**What you will do:**
Repeat the records exactly as given. Do not include the pictures.

**Data shown:**

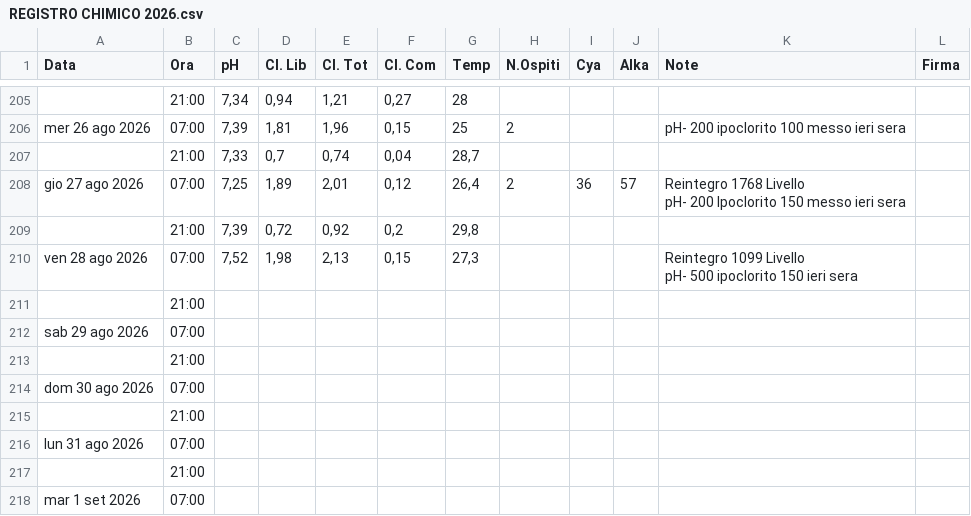
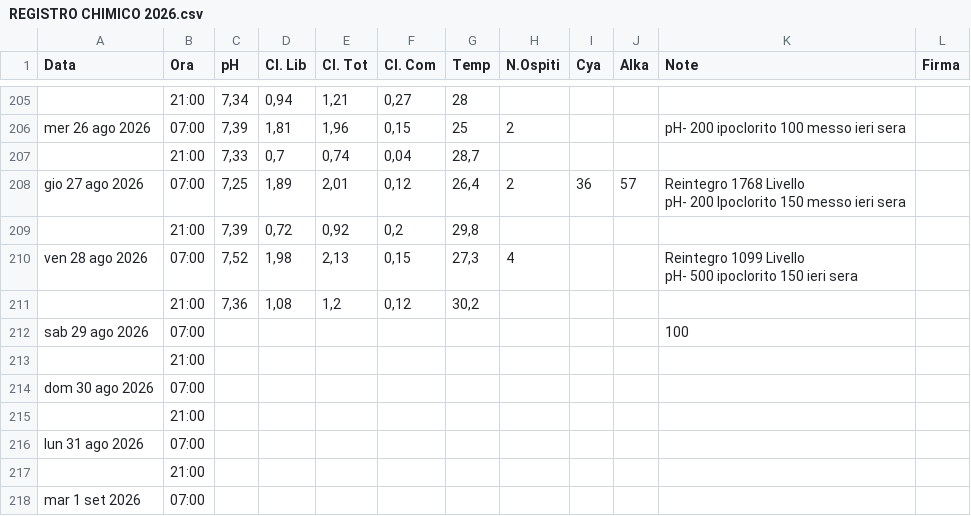
Before and after one commit to paolodelbalio/registrileanfore, a CSV file: REGISTRO CHIMICO 2026.csv, drawn as a sheet; only a part is shown, gaps mark what is left out.

Commit message:
Aggiornamento automatico: REGISTRO CHIMICO 2026.csv

```diff
--- a/REGISTRO CHIMICO 2026.csv
+++ b/REGISTRO CHIMICO 2026.csv
@@ -262,6 +262,6 @@ pH- 200 Ipoclorito 150 messo ieri sera",
 ,21:00,"7,39","0,72","0,92","0,2","29,8",,,,,
-ven 28 ago 2026,07:00,"7,52","1,98","2,13","0,15","27,3",,,,"Reintegro 1099 Livello
-pH- 500 ipoclorito 150 ieri sera",
-,21:00,,,,,,,,,,
-sab 29 ago 2026,07:00,,,,,,,,,,
+ven 28 ago 2026,07:00,"7,52","1,98","2,13","0,15","27,3",4,,,"Reintegro 1099 Livello
+pH- 500 ipoclorito 150 ieri sera",
+,21:00,"7,36","1,08","1,2","0,12","30,2",,,,,
+sab 29 ago 2026,07:00,,,,,,,,,100,
 ,21:00,,,,,,,,,,
```
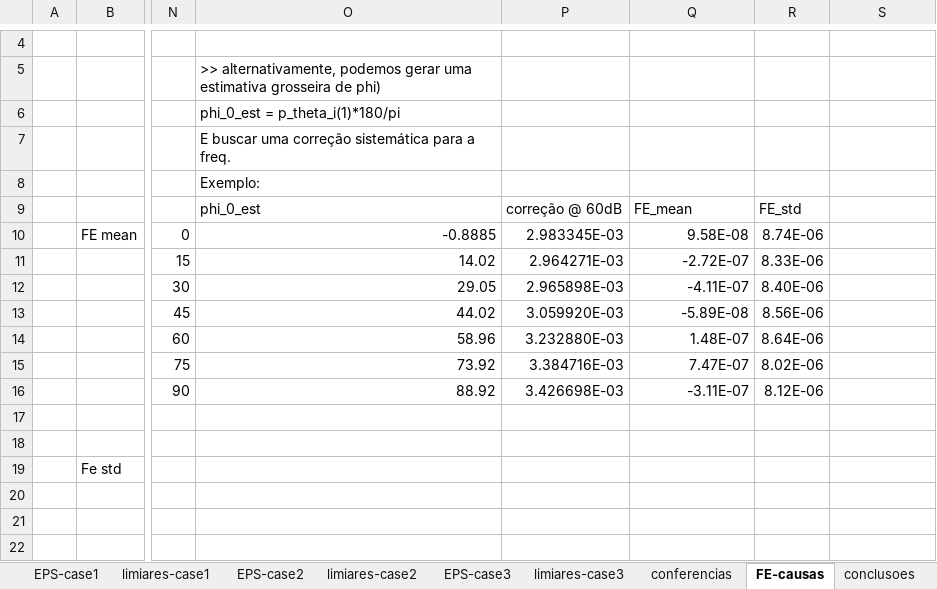
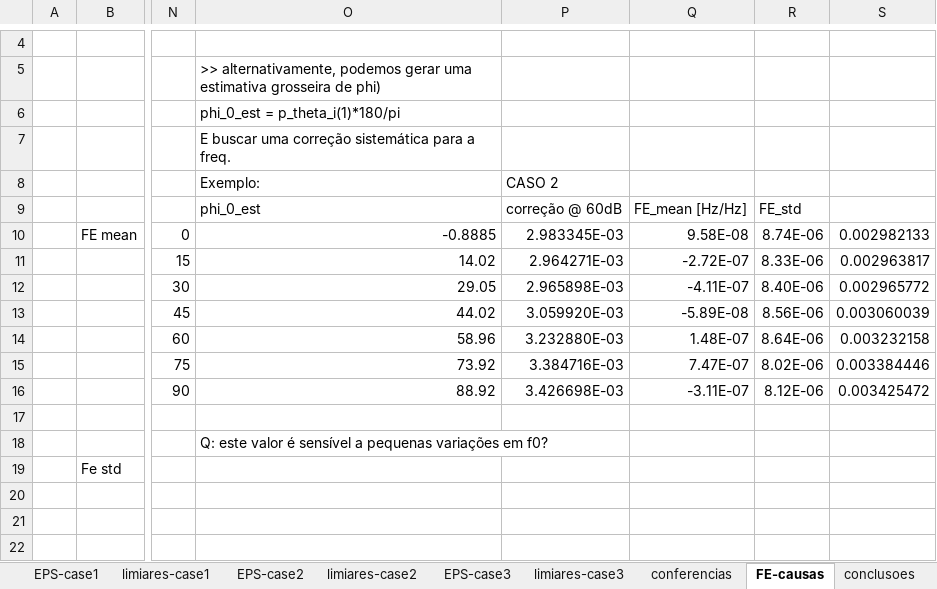
Before and after one commit to mbmartins/MATLABcodes, an Excel workbook: AMPS2019/EXTENDED/comparisons.xlsx, sheet FE-causas, drawn as a sheet; only a part is shown, gaps mark what is left out; values as stored, in another font and other column widths than the file's, no borders; charts and pictures and conditional formats not drawn; the diff covers the shown part only; the diff names each change by its address in the sheet, - before the commit and + after, or states it on an @@ line.

```diff
--- a/AMPS2019/EXTENDED/comparisons.xlsx (sheet FE-causas)
+++ b/AMPS2019/EXTENDED/comparisons.xlsx (sheet FE-causas)
-P8: (empty)
+P8: CASO 2
-Q9: FE_mean
+Q9: FE_mean [Hz/Hz]
-S10: (empty)
+S10: 0.002982133
-S11: (empty)
+S11: 0.002963817
-S12: (empty)
+S12: 0.002965772
-S13: (empty)
+S13: 0.003060039
-S14: (empty)
+S14: 0.003232158
-S15: (empty)
+S15: 0.003384446
-S16: (empty)
+S16: 0.003425472
-O18: (empty)
+O18: Q: este valor é sensível a pequenas variações em f0?
```
Also changed, not shown: 15 added rows elsewhere in this sheet, charts or pictures.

**Answer to the problem:**
Before and after one commit to paolodelbalio/registrileanfore, a CSV file: REGISTRO CHIMICO 2026.csv, drawn as a sheet; only a part is shown, gaps mark what is left out.

Commit message:
Aggiornamento automatico: REGISTRO CHIMICO 2026.csv

```diff
--- a/REGISTRO CHIMICO 2026.csv
+++ b/REGISTRO CHIMICO 2026.csv
@@ -262,6 +262,6 @@ pH- 200 Ipoclorito 150 messo ieri sera",
 ,21:00,"7,39","0,72","0,92","0,2","29,8",,,,,
-ven 28 ago 2026,07:00,"7,52","1,98","2,13","0,15","27,3",,,,"Reintegro 1099 Livello
-pH- 500 ipoclorito 150 ieri sera",
-,21:00,,,,,,,,,,
-sab 29 ago 2026,07:00,,,,,,,,,,
+ven 28 ago 2026,07:00,"7,52","1,98","2,13","0,15","27,3",4,,,"Reintegro 1099 Livello
+pH- 500 ipoclorito 150 ieri sera",
+,21:00,"7,36","1,08","1,2","0,12","30,2",,,,,
+sab 29 ago 2026,07:00,,,,,,,,,100,
 ,21:00,,,,,,,,,,
```
Before and after one commit to mbmartins/MATLABcodes, an Excel workbook: AMPS2019/EXTENDED/comparisons.xlsx, sheet FE-causas, drawn as a sheet; only a part is shown, gaps mark what is left out; values as stored, in another font and other column widths than the file's, no borders; charts and pictures and conditional formats not drawn; the diff covers the shown part only; the diff names each change by its address in the sheet, - before the commit and + after, or states it on an @@ line.

```diff
--- a/AMPS2019/EXTENDED/comparisons.xlsx (sheet FE-causas)
+++ b/AMPS2019/EXTENDED/comparisons.xlsx (sheet FE-causas)
-P8: (empty)
+P8: CASO 2
-Q9: FE_mean
+Q9: FE_mean [Hz/Hz]
-S10: (empty)
+S10: 0.002982133
-S11: (empty)
+S11: 0.002963817
-S12: (empty)
+S12: 0.002965772
-S13: (empty)
+S13: 0.003060039
-S14: (empty)
+S14: 0.003232158
-S15: (empty)
+S15: 0.003384446
-S16: (empty)
+S16: 0.003425472
-O18: (empty)
+O18: Q: este valor é sensível a pequenas variações em f0?
```
Also changed, not shown: 15 added rows elsewhere in this sheet, charts or pictures.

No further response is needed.